and might literally say something like “Love you.” “Roger that.” and
What this means is that with mature norms of
communication in place, we simply don't bother with the logician's
“common knowledge”. I know X, I make sure you know X, you respond so
that I know you know... and... well... that's pretty much it. I
know you know I know is really about as far as it ever gets. I could
imagine certain scenarios where we might go as far as knowing you know I
know you know, but any further and I can barely hold the concept in my
brain, much less come up with a scenario where it would be useful.
does this work? In a word: Probability. You can always come up with
possible cases where these methods wouldn't work—a lucky guess on the
encryption, a null signal due to a sudden loss of communication, ambient
noise that glitches in precisely the right way to sound like ambient
noise is supposed to, and so on—but the methods used will make these
outcomes extremely unlikely, and in practice typically so unlikely they
aren't worth worrying about.
In fact, this is the underlying current of all the “achieve the impossible” problems—you can't devise any possible system for guaranteeing success, so instead you hunker down and devise a method for maximizing the probability of success. You accept error in order to make less error.
Hence, I find Pinker's argument that euphemisms produce mutual knowledge without common knowledge deeply unconvincing. Of course you can't produce common knowledge—that's infinite. You couldn't produce it with direct speech either! Moreover,
are you really failing to produce “I know you know I know” by saying,
say “Come up to my room for coffee” instead of “Let's have sex”? Some of
Pinker's other suggestions—that it prevents punishment if you have
misjudged the situation, or that it is perceived as “uncertain” rather
than “certain” in a qualitatively different way—strike me as more
plausible.
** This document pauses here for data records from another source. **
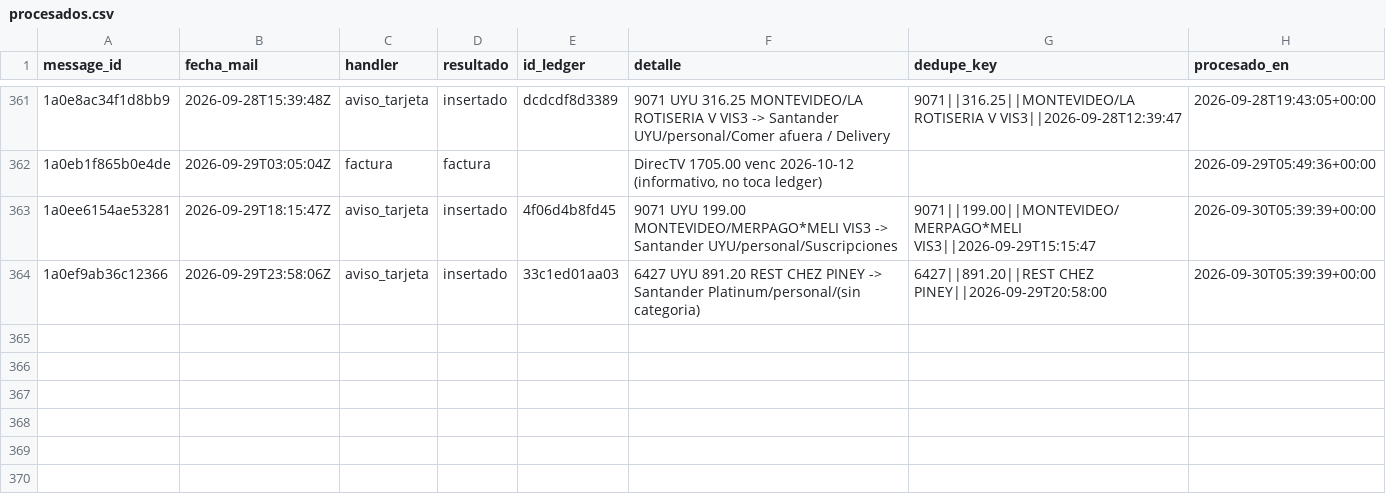
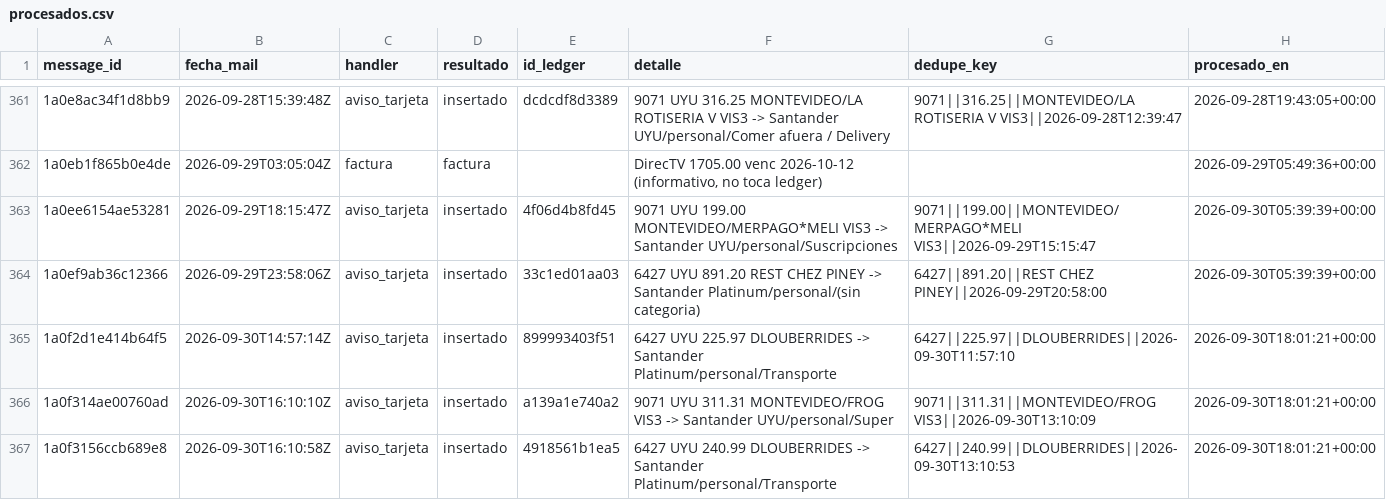
Before and after one commit to joacoguerrae/registro-gastos, a CSV file: data/staging/procesados.csv, drawn as a sheet; only a part is shown, gaps mark what is left out.

```diff
--- a/data/staging/procesados.csv
+++ b/data/staging/procesados.csv
@@ -364 +364,4 @@ message_id,fecha_mail,handler,resultado,id_ledger,detalle,dedupe_key,procesado_e
 1a0ef9ab36c12366,2026-09-29T23:58:06Z,aviso_tarjeta,insertado,33c1ed01aa03,6427 UYU 891.20 REST CHEZ PINEY -> Santander Platinum/personal/(sin categoria),6427||891.20||REST CHEZ PINEY||2026-09-29T20:58:00,2026-09-30T05:39:39+00:00
+1a0f2d1e414b64f5,2026-09-30T14:57:14Z,aviso_tarjeta,insertado,899993403f51,6427 UYU 225.97 DLOUBERRIDES -> Santander Platinum/personal/Transporte,6427||225.97||DLOUBERRIDES||2026-09-30T11:57:10,2026-09-30T18:01:21+00:00
+1a0f314ae00760ad,2026-09-30T16:10:10Z,aviso_tarjeta,insertado,a139a1e740a2,9071 UYU 311.31 MONTEVIDEO/FROG VIS3 -> Santander UYU/personal/Super,9071||311.31||MONTEVIDEO/FROG VIS3||2026-09-30T13:10:09,2026-09-30T18:01:21+00:00
+1a0f3156ccb689e8,2026-09-30T16:10:58Z,aviso_tarjeta,insertado,4918561b1ea5,6427 UYU 240.99 DLOUBERRIDES -> Santander Platinum/personal/Transporte,6427||240.99||DLOUBERRIDES||2026-09-30T13:10:53,2026-09-30T18:01:21+00:00
```
Also changed, not shown: data/ledger.csv, out/presupuesto_vs_real.csv, 8 other files.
Also, Pinker wants to make indirect speech rational, and I'm
frankly not sure that it is. Especially once a euphemism becomes
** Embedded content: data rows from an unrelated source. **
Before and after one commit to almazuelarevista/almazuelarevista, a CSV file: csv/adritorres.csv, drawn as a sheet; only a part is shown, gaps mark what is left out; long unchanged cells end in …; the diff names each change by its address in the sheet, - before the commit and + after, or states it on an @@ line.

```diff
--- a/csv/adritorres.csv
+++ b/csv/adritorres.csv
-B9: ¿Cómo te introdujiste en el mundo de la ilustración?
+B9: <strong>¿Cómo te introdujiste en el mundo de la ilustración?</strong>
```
established, it ceases to be effective, and so new euphemisms must be
coined. Hence “senior citizen” is no longer as acceptable as it once
was, and “colored people” is downright unacceptable, even though they
were both coined with the express purpose of being socially acceptable
euphemisms (for “old” and “Black” respectively). “Homosexual” used to be
the standard term (as did “Negro”!), but now anyone who uses it sounds
anachronistic if not homophobic. There's something inherently unstable
about indirect speech; indeed in many cases it seems outright deceptive.
Instead of actually facing up to the fact that aging is a bad thing
(not to be confused with living a long time, which is a good
thing—immortals live a long time but do not age) and Black people and
homosexuals are unfairly disadvantaged in American society, we make up
different ways of saying things in order to feel better. Instead of
actually, you know, finding ways to eliminate racism, we instead try to
make ourselves less uncomfortable with it by coming up with new words
for the people harmed by it. Maybe euphemisms are sometimes rational
(perhaps in precisely the cases where deception is justifiable, for
instance); but I find it quite ridiculous that the
mutual-knowledge/common-knowledge distinction justifies their wide use.